- LISTED RECORDS -

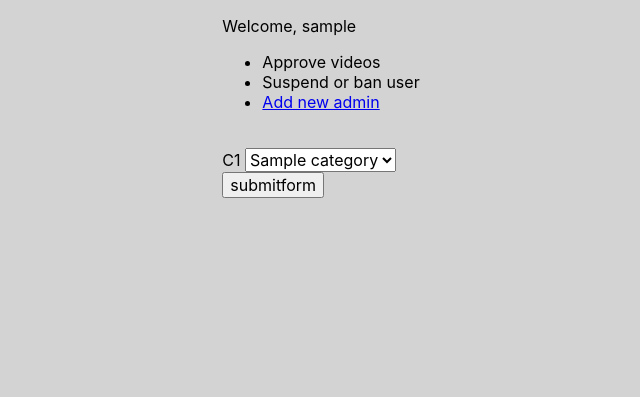
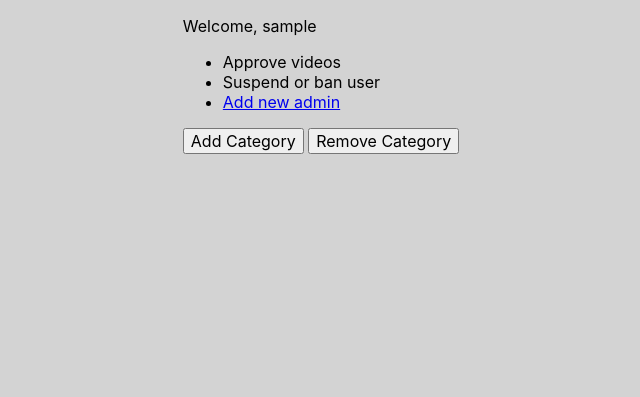
Before and after one commit to stevenanderson-git/BrainFilms, a Flask app: page /admin/dashboard in a window 1280 px wide. Shown: the part 98-495 px from the top of the page, without its empty margins (319-959 px from the left). Run offline with Flask 2, Linux system fonts and the light colour scheme; the visitor is signed in with stand-in values (Sample User, id 1); tables that the repository leaves empty or names only in its code hold one stand-in row (values such as "Sample post"); parts of the project's set-up code (start-up, migrations or seed data) failed here and were passed over; some libraries are stand-ins or nearby versions.

Commit message:
add/remove html and js implemented

```diff
--- /dev/null
+++ b/forms.py
@@ -0,0 +1,18 @@
+from flask_wtf import FlaskForm
+from wtforms import SelectField, StringField, PasswordField, SubmitField
+from wtforms.fields.core import BooleanField
+from wtforms.validators import DataRequired, Length, Email, EqualTo, email_validator
+
+# https://www.youtube.com/watch?v=UIJKdCIEXUQ&list=PL-osiE80TeTs4UjLw5MM6OjgkjFeUxCYH&index=3
+
+class CategoryForm(FlaskForm):
+    primary = SelectField('Primary', choices=[])
+    secondary = SelectField('Secondary', choices=[])
+    tertiary = SelectField('Tertiary', choices=[])
+
+class AddCategoryForm(FlaskForm):
+    categoryname = StringField('Category Name', validators=[DataRequired(), Length(min=2, max=20)])
+    parentbool = BooleanField('Check if Parent')
+    primary = SelectField('Primary', choices=[])
+    secondary = SelectField('Secondary', choices=[])
+    addbutton = SubmitField('Add Category')
--- a/main.py
+++ b/main.py
@@ -1,8 +1,7 @@
 from flask import Flask, render_template, request, redirect, url_for, session, jsonify
 from flask_mysqldb import MySQL
 from datetime import datetime
-from flask_wtf import FlaskForm
-from wtforms import SelectField
+from forms import AddCategoryForm, CategoryForm
 import MySQLdb.cursors
 import re
 
@@ -10,8 +9,9 @@ import re
 app = Flask(__name__)
 
 # Change this to your secret key (can be anything, it's for extra protection)
-# TODO: is secret key needed for this project?
-app.secret_key = 'your secret key'
+# Secret key is important for WTForms
+# TODO: Change to random characters for production
+app.config['SECRET_KEY'] = 'BrainLabsTemporary'
 # Enter your database connection details below
 app.config['MYSQL_HOST'] = 'localhost'
 app.config['MYSQL_USER'] = 'root'
@@ -134,12 +134,12 @@ def profile(account):
 @app.route('/admin/dashboard', methods = ['GET', 'POST'])
 def admin():
     #TODO: This is populating the dropdown currently. needs to be done dynamically
-    form = CategoryForm()
-    c1 = mysql.connection.cursor(MySQLdb.cursors.SSCursor)
-    c1sql = "select category_id, category_name from categories where parent_category is null;"
-    c1.execute(c1sql,)
-    parents = c1.fetchall()
-    form.category.choices = [(k,v) for k,v in parents]
+    form = AddCategoryForm()
+    primcursor = mysql.connection.cursor(MySQLdb.cursors.SSCursor)
+    primsql = "select category_id, category_name from categories where parent_category is null;"
+    primcursor.execute(primsql,)
+    primary_tuples = primcursor.fetchall()
+    form.primary.choices = [(category_id, category_name) for category_id, category_name in primary_tuples]
 
     admin_page_var = 'admin.html'
     if session.get('is_admin') and session['is_admin']:
@@ -293,17 +293,6 @@ def category_exists():
     except Exception as e:
         print(e)
 
-class CategoryForm(FlaskForm):
-    category = SelectField('category', choices=[])
-    category2 = SelectField('category2', choices=[])
-    category3 = SelectField('category3', choices=[])
-
-
-
-
-
-
-
 # TODO: Delete this route, for testing only
 @app.route("/query")
 def query():
--- a/static/js/categories.js
+++ b/static/js/categories.js
@@ -1,16 +1,42 @@
 $(document).ready(function() {
-    $("#submit-button").on('click', function() {
-        console.log('hi');
+    $("#addcategorybutton").on('click', function() {
+        $("#remove-category-div").hide();
+        $("#add-category-div").show();
     });
-    $("#category").on('change', function(){
-        let selected = $("select[name=category] option").filter(':selected').val();
-        console.log(selected);
+    $("#deletecategorybutton").on('click', function() {
+        $("#add-category-div").hide();
+        $("#delete-category-div").show();
+    });
+    $("#primary").on('change', function(){
+        let selected = $("select[name=primary] option").filter(':selected').val();
         if( selected == 8){
-            $(".c2").show();
+            $(".secondary").show();
         }
         else{
-            $(".c2").hide();
+            $(".secondary").hide();
         }
+    });
+    $("#parentbool").on('change', function(){
+        if ($('#parentbool').is(':checked')) {
+            $(".subcategory").hide();
+        }
+        else {
+            $(".subcategory").show();
+        }
+    });
+    $("#add-category-form").on('submit', function(e){
+        e.preventDefault();
+        $.ajax({
+            type:'POST',
+            url:'/admin/dashboard',
+            data:{
+              todo:$("#categoryname").val()
+            },
+            success:function()
+            {
+              alert('saved');
+            }
+          })
+    });
 
-    });
 });
--- a/templates/admin.html
+++ b/templates/admin.html
@@ -10,43 +10,47 @@
             <li><a href="{{ url_for('add_admin') }}">Add new admin</a></li>
         </ul>
 
-        <br>
-        <form method="POST">
-            {{form.csrf_token}}
-            <div class="form-group c1">
-                <label>C1</label>
-                {{form.category(class="form-control c1")}}
+        <div class="category-editor">
+            <div class ="category-editor button-row">
+                <button type="addcategorybutton" name="addcategorybutton" id="addcategorybutton">Add Category</button>
+                <button type="deletecategorybutton" name="deletecategorybutton" id="deletecategorybutton">Remove Category</button>
             </div>
-            <div class="form-group c2" hidden>
-                <label>C2</label>
-                {{form.category2(class="form-control c2")}}
+            <br>
+            <div class="add-category-div" id="add-category-div" hidden>
+                <label><h4>Create New Category</h4></label>
+                <form method="POST" id="add-category-form" name="add-category-form">
+                    {{form.csrf_token}}
+                    <div class="form-group prime">
+                        <label>Category Name</label>
+                        {{form.categoryname(class="form-control")}}
+                    </div>
+                    <div class="form-group prime">
+                        <label>Check if Parent</label>
+                        {{form.parentbool(class="form-control")}}
+                    </div>
+                    <div class="subcategory">
+                        <label>What category does it belong to?</label>
+                        <div class="form-group primary">
+                            {{form.primary(class="form-control")}}
+                        </div>
+                        <div class="form-group secondary" hidden>
+                            <label>Filter Further</label>
+                            <div class="form-group">
+                                {{form.secondary(class="form-control")}}
+                            </div>
+                        </div>
+                    </div>
+                    <br>
+                    {{form.addbutton(class="form-control")}}
+                </form>
+                <label>AJAXBUTTONHERE</label>
             </div>
-            <div class="form-group c3" hidden>
-                <label>C3</label>
-                {{form.category3(class="form-control c3")}}
+            <div class="delete-category-div" id="delete-category-div" hidden>
+                <label>Remove operation coming soon...</label>
             </div>
-            <button type="submit">submitform</button>
-        </form>
 
-        <br>
-    <!--
-        <div class="category-wrapper">
-            <div class="primary-selector">
-                <form class="add-category-form">
-                    <label for="category-name-field">Category Name</label>
-                    <input type="text" name="category-name" id="category-name-field" pattern="[A-Za-z0-9 ]+" required>
-                    <br>
-                    <label for="parent-category-field">Parent Category - leave empty to create new parent</label>
-                    <select class="category-selector" id="category-selector">
+        </div>
 
-                    </select>
-                </form>
-
-                <button type="category-update" class="cat-button" id="submit-button">Submit</button>
-
-            </div>
-        </div>
-    -->
 
 
     {% else %}
```
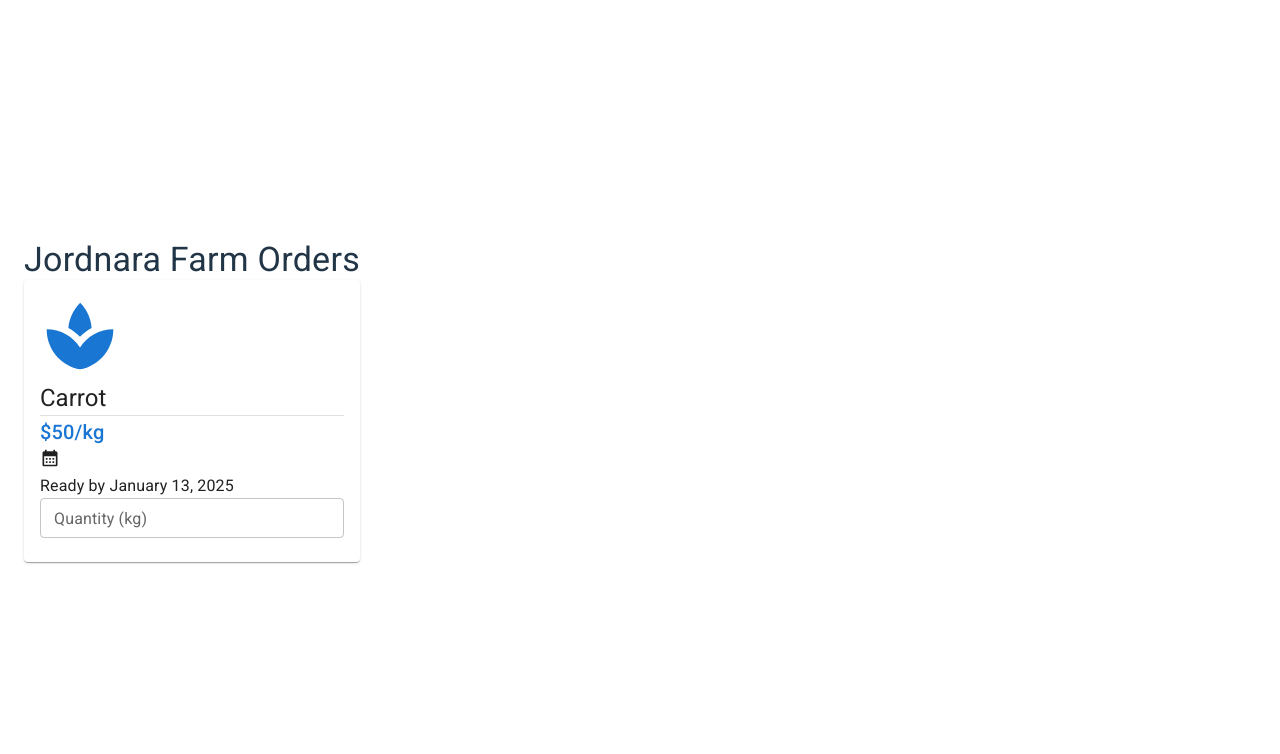
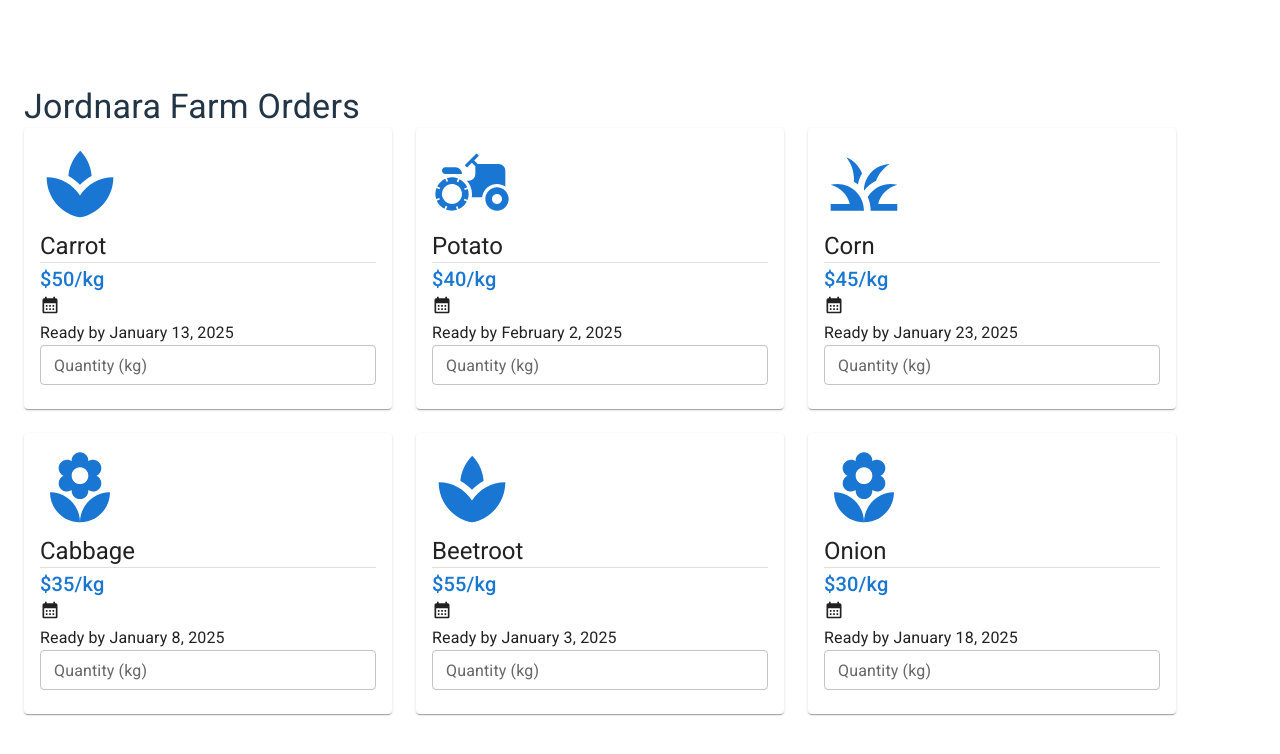
Before and after one commit to erikakerman/jordnara, a React (Vite) app: page / in a window 1280 px wide. Shown: the top 754 px of the page. Built offline with nearby package versions, Linux system fonts and the light colour scheme.

Commit message:
more cards added

```diff
--- a/src/App.jsx
+++ b/src/App.jsx
@@ -6,19 +6,82 @@ import {
   Box,
   TextField,
   Divider,
+  Grid,
 } from "@mui/material";
-import { Spa, CalendarMonth } from "@mui/icons-material";
+import {
+  Spa,
+  CalendarMonth,
+  Grass,
+  LocalFlorist,
+  Agriculture,
+} from "@mui/icons-material";
 import { useState } from "react";
+import PropTypes from "prop-types";
 
-const App = () => {
-  const [quantity, setQuantity] = useState("");
+const crops = [
+  {
+    id: 1,
+    name: "Carrot",
+    pricePerKg: 50,
+    growingPeriodDays: 70,
+    Icon: Spa,
+  },
+  {
+    id: 2,
+    name: "Potato",
+    pricePerKg: 40,
+    growingPeriodDays: 90,
+    Icon: Agriculture,
+  },
+  {
+    id: 3,
+    name: "Corn",
+    pricePerKg: 45,
+    growingPeriodDays: 80,
+    Icon: Grass,
+  },
+  {
+    id: 4,
+    name: "Cabbage",
+    pricePerKg: 35,
+    growingPeriodDays: 65,
+    Icon: LocalFlorist,
+  },
+  {
+    id: 5,
+    name: "Beetroot",
+    pricePerKg: 55,
+    growingPeriodDays: 60,
+    Icon: Spa,
+  },
+  {
+    id: 6,
+    name: "Onion",
+    pricePerKg: 30,
+    growingPeriodDays: 75,
+    Icon: LocalFlorist,
+  },
+];
 
-  const handleQuantityChange = (value) => {
-    if (value === "" || value >= 0) {
-      setQuantity(value);
-    }
+// Define prop types for CropCard
+CropCard.propTypes = {
+  crop: PropTypes.shape({
+    id: PropTypes.number.isRequired,
+    name: PropTypes.string.isRequired,
+    pricePerKg: PropTypes.number.isRequired,
+    growingPeriodDays: PropTypes.number.isRequired,
+    Icon: PropTypes.elementType.isRequired,
+  }).isRequired,
+  quantity: PropTypes.oneOfType([PropTypes.string, PropTypes.number]),
+  onQuantityChange: PropTypes.func.isRequired,
 };
 
+// Default props
+CropCard.defaultProps = {
+  quantity: "",
+};
+
+function CropCard({ crop, quantity, onQuantityChange }) {
   const calculateHarvestDate = (days) => {
     const date = new Date();
     date.setDate(date.getDate() + days);
@@ -30,20 +93,15 @@ const App = () => {
   };
 
   return (
-    <Container maxWidth="sm" className="mt-8">
-      <Typography variant="h4" component="h1" className="mb-6 text-center">
-        Jordnara Farm Orders
-      </Typography>
-
-      <Card className="max-w-sm mx-auto">
+    <Card className="h-full">
       <CardContent className="flex flex-col gap-4">
         {/* Icon and Title Section */}
         <Box className="text-center">
           <Box className="flex justify-center mb-2">
-              <Spa sx={{ fontSize: 80, color: "primary.main" }} />
+            <crop.Icon sx={{ fontSize: 80, color: "primary.main" }} />
           </Box>
           <Typography variant="h5" className="font-medium">
-              Carrot
+            {crop.name}
           </Typography>
         </Box>
 
@@ -52,12 +110,12 @@ const App = () => {
         {/* Price and Harvest Info Section */}
         <Box className="text-center">
           <Typography variant="h6" color="primary" className="mb-1">
-              $50/kg
+            ${crop.pricePerKg}/kg
           </Typography>
           <Box className="flex items-center justify-center gap-1 text-gray-600">
             <CalendarMonth fontSize="small" />
             <Typography variant="body1">
-                Ready by {calculateHarvestDate(70)}
+              Ready by {calculateHarvestDate(crop.growingPeriodDays)}
             </Typography>
           </Box>
         </Box>
@@ -67,15 +125,47 @@ const App = () => {
           label="Quantity (kg)"
           type="number"
           value={quantity}
-            onChange={(e) => handleQuantityChange(e.target.value)}
+          onChange={(e) => onQuantityChange(crop.id, e.target.value)}
           inputProps={{ min: 0 }}
           size="small"
           fullWidth
         />
       </CardContent>
     </Card>
+  );
+}
+
+function App() {
+  const [quantities, setQuantities] = useState({});
+
+  const handleQuantityChange = (cropId, value) => {
+    if (value === "" || value >= 0) {
+      setQuantities((prev) => ({
+        ...prev,
+        [cropId]: value,
+      }));
+    }
+  };
+
+  return (
+    <Container maxWidth="lg" className="mt-8 mb-8">
+      <Typography variant="h4" component="h1" className="mb-6 text-center">
+        Jordnara Farm Orders
+      </Typography>
+
+      <Grid container spacing={3}>
+        {crops.map((crop) => (
+          <Grid item xs={12} sm={6} md={4} key={crop.id}>
+            <CropCard
+              crop={crop}
+              quantity={quantities[crop.id] || ""}
+              onQuantityChange={handleQuantityChange}
+            />
+          </Grid>
+        ))}
+      </Grid>
     </Container>
   );
-};
+}
 
 export default App;
```
Lines whose indentation alone changed are shown as unchanged.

- WHAT IS REQUIRED -
Give the number of lines in the data above that include the word "isRequired", with no other words.

- WRITTEN ANSWER -
7